Revision tracking records:
···
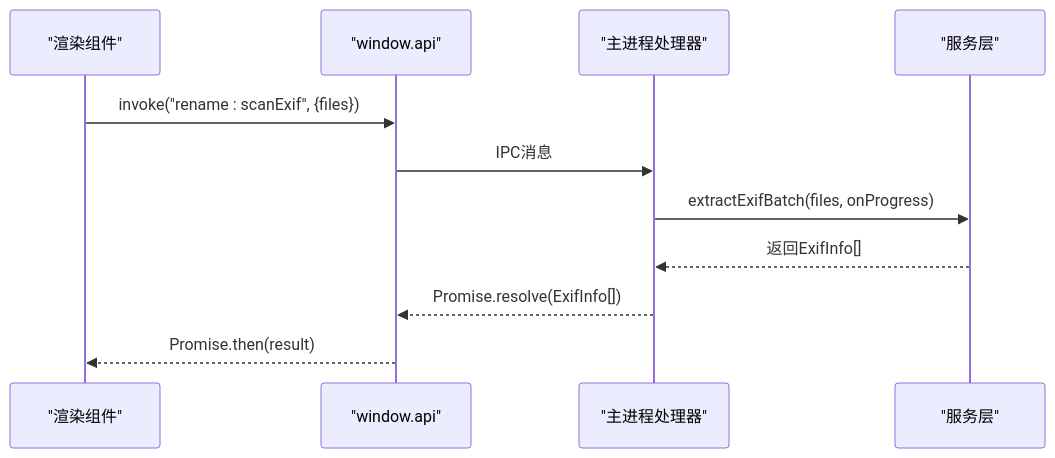
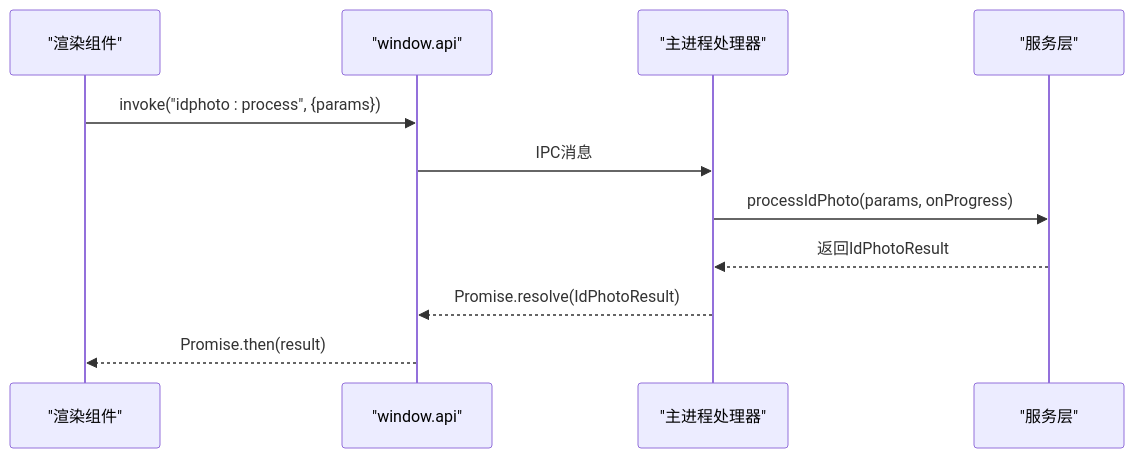
The fourth of 11 diagrams in .qoder/repowiki/zh/content/IPC通信层/IPC通信层.md (remgasuki/ReDoPhoto), drawn with Mermaid before and after one commit. The commit also changed other lines of this file and 31 other files, not shown here.

Commit message:
v2.2.0: 证件照功能全面升级 - AI抠图/海量模板/美颜/压缩/排版

````diff
--- a/.qoder/repowiki/zh/content/IPC通信层/IPC通信层.md
+++ b/.qoder/repowiki/zh/content/IPC通信层/IPC通信层.md
@@ -235,13 +257,13 @@
 ```mermaid
 sequenceDiagram
 participant UI as "渲染组件"
 participant API as "window.api"
 participant Main as "主进程处理器"
 participant Svc as "服务层"
-UI->>API : invoke("rename : scanExif", {files})
+UI->>API : invoke("idphoto : process", {params})
 API->>Main : IPC消息
-Main->>Svc : extractExifBatch(files, onProgress)
-Svc-->>Main : 返回ExifInfo[]
-Main-->>API : Promise.resolve(ExifInfo[])
+Main->>Svc : processIdPhoto(params, onProgress)
+Svc-->>Main : 返回IdPhotoResult
+Main-->>API : Promise.resolve(IdPhotoResult)
 API-->>UI : Promise.then(result)
 ```
````
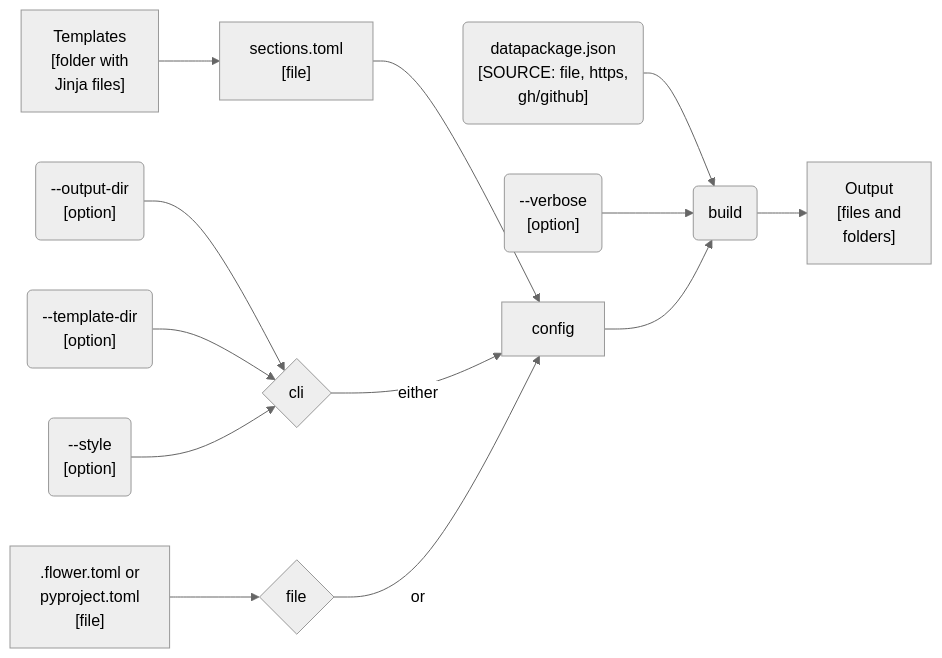
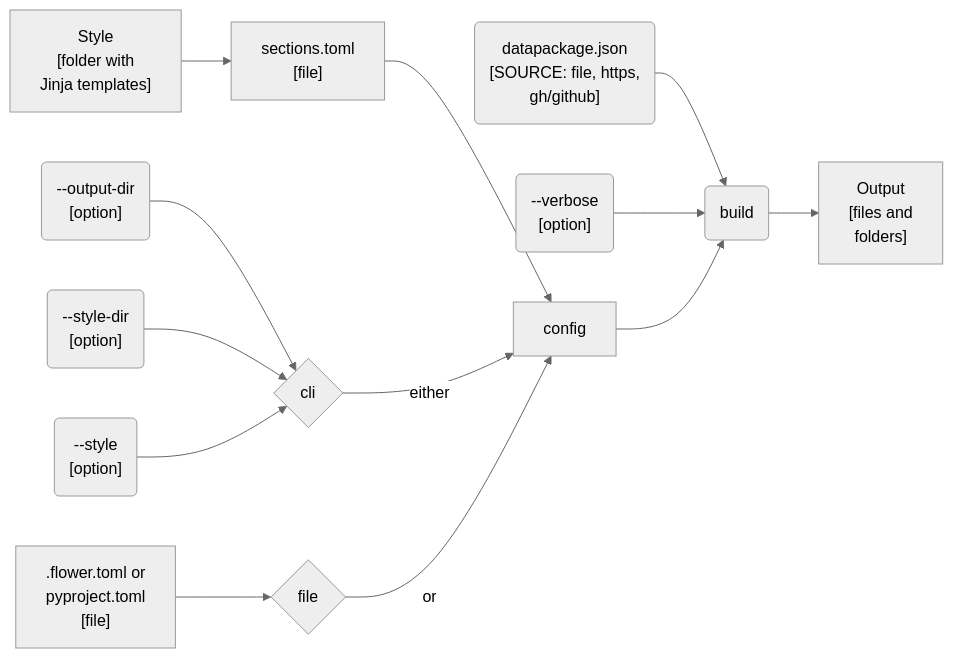
The first of 2 diagrams in docs/design/interface/cli.qmd (seedcase-project/seedcase-flower), drawn with Mermaid (neutral theme) before and after one commit. The commit also changed other lines of this file and 14 other files, not shown here.

Commit message:
refactor: 🚚 rename `template-dir` to `style-dir` (#303)

````diff
--- a/docs/design/interface/cli.qmd
+++ b/docs/design/interface/cli.qmd
@@ -52,32 +52,32 @@
 ```{mermaid}
 %%| label: fig-cli-build-flow
 %%| fig-cap: "The flow of input and output through the CLI `build` command."
 %%| fig-alt: "Diagram showing the flow of input and output through the CLI `build` command. The user provides the source of the `datapackage.json` file and an optional style, which are used by the `build` command to generate output files and folders."
 flowchart LR
     source("datapackage.json<br>[SOURCE: file, https,<br>gh/github]")
     config_file[".flower.toml or<br>pyproject.toml<br>[file]"]
     config_sections_file["sections.toml<br>[file]"]
     build("build")
     style_opt("--style<br>[option]")
     verbose_opt("--verbose<br>[option]")
     output_dir_opt("--output-dir<br>[option]")
-    template_dir_opt("--template-dir<br>[option]")
-    templates["Templates<br>[folder with<br>Jinja files]"]
+    style_dir_opt("--style-dir<br>[option]")
+    styles["Style<br>[folder with<br>Jinja templates]"]
     output["Output<br>[files and<br>folders]"]
     file{"file"}
     cli{"cli"}
 
     source --> build
     config_file --> file
     output_dir_opt --> cli
-    template_dir_opt --> cli
+    style_dir_opt --> cli
     style_opt --> cli
 
-    templates --> config_sections_file
+    styles --> config_sections_file
     config_sections_file --> config
     cli -- "either" --> config
     file -- "or" --> config
     verbose_opt --> build
     config --> build
     build --> output
 ```
````
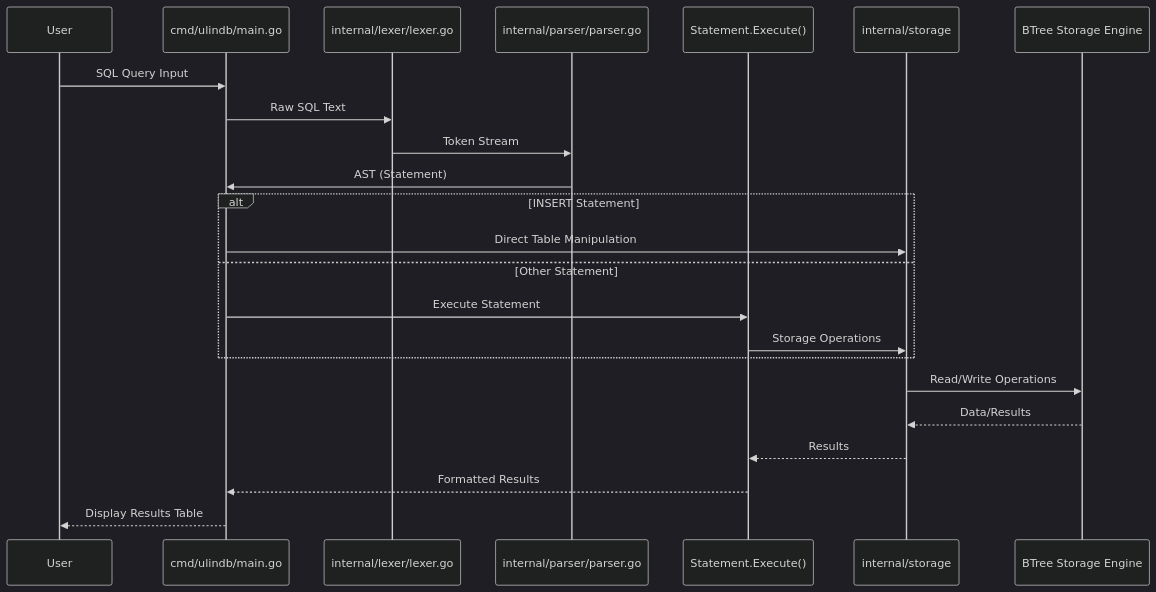
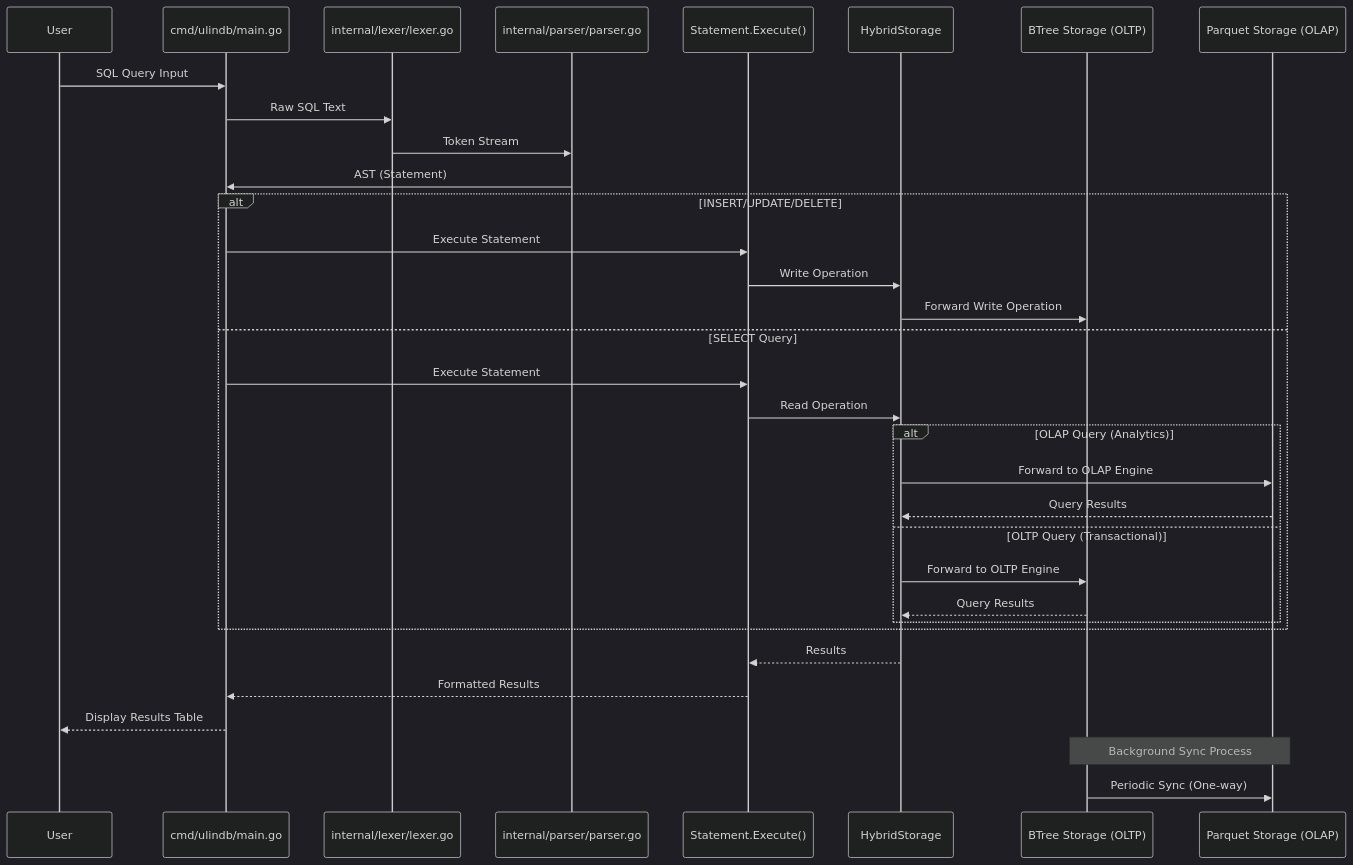
The second of 3 diagrams in README.md (zakazai/ulindb), drawn with Mermaid (dark theme) before and after one commit. The commit also changed other lines of this file and 11 other files, not shown here.

First line of the commit message:
claude: feat: add hybrid storage with Parquet for OLAP queries

````diff
--- a/README.md
+++ b/README.md
@@ -53,28 +63,40 @@
 ```mermaid
 sequenceDiagram
     participant User
     participant Main as cmd/ulindb/main.go
     participant Lexer as internal/lexer/lexer.go
     participant Parser as internal/parser/parser.go
     participant Statement as Statement.Execute()
-    participant Storage as internal/storage
-    participant BTree as BTree Storage Engine
+    participant Hybrid as HybridStorage
+    participant BTree as BTree Storage (OLTP)
+    participant Parquet as Parquet Storage (OLAP)
     
     User->>Main: SQL Query Input
     Main->>Lexer: Raw SQL Text
     Lexer->>Parser: Token Stream
     Parser->>Main: AST (Statement)
     
-    alt INSERT Statement
-        Main->>Storage: Direct Table Manipulation
-    else Other Statement
+    alt INSERT/UPDATE/DELETE
         Main->>Statement: Execute Statement
-        Statement->>Storage: Storage Operations
+        Statement->>Hybrid: Write Operation
+        Hybrid->>BTree: Forward Write Operation
+    else SELECT Query
+        Main->>Statement: Execute Statement
+        Statement->>Hybrid: Read Operation
+        
+        alt OLAP Query (Analytics)
+            Hybrid->>Parquet: Forward to OLAP Engine
+            Parquet-->>Hybrid: Query Results
+        else OLTP Query (Transactional)
+            Hybrid->>BTree: Forward to OLTP Engine
+            BTree-->>Hybrid: Query Results
+        end
     end
     
-    Storage->>BTree: Read/Write Operations
-    BTree-->>Storage: Data/Results
-    Storage-->>Statement: Results
+    Hybrid-->>Statement: Results
     Statement-->>Main: Formatted Results
     Main-->>User: Display Results Table
+    
+    note over BTree,Parquet: Background Sync Process
+    BTree->>Parquet: Periodic Sync (One-way)
 ```
````
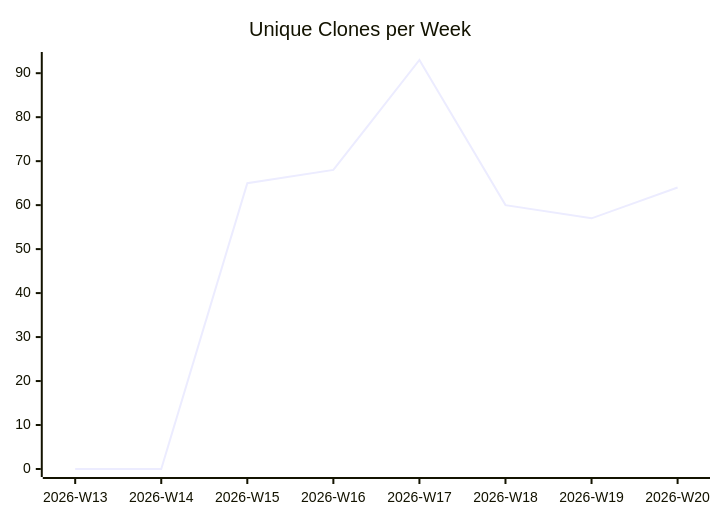
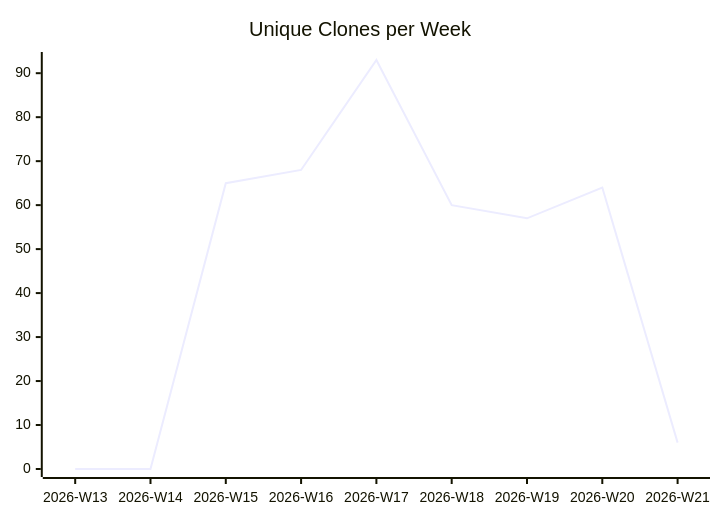
One commit to justdavis-family/github-analytics-data changed the third of 3 diagrams in justdavis-family/github-analytics-data/README.md. Above: the diagram before and after it, drawn with Mermaid. The commit also changed other lines of this file and 189 other files, not shown here.

````diff
--- a/justdavis-family/github-analytics-data/README.md
+++ b/justdavis-family/github-analytics-data/README.md
@@ -19,6 +19,6 @@
 ```mermaid
 xychart-beta
   title "Unique Clones per Week"
-  x-axis ["2026-W13", "2026-W14", "2026-W15", "2026-W16", "2026-W17", "2026-W18", "2026-W19", "2026-W20"]
-  line [0, 0, 65, 68, 93, 60, 57, 64]
+  x-axis ["2026-W13", "2026-W14", "2026-W15", "2026-W16", "2026-W17", "2026-W18", "2026-W19", "2026-W20", "2026-W21"]
+  line [0, 0, 65, 68, 93, 60, 57, 64, 6]
 ```
````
···
**TASK DESCRIPTION:**
Filter the records down to the lines containing the word "Statement", and copy those.

**COMPLETED TASK:**
     participant Statement as Statement.Execute()
     Parser->>Main: AST (Statement)
-    alt INSERT Statement
-    else Other Statement
         Main->>Statement: Execute Statement
-        Statement->>Storage: Storage Operations
+        Statement->>Hybrid: Write Operation
+        Main->>Statement: Execute Statement
+        Statement->>Hybrid: Read Operation
-    Storage-->>Statement: Results
+    Hybrid-->>Statement: Results
     Statement-->>Main: Formatted Results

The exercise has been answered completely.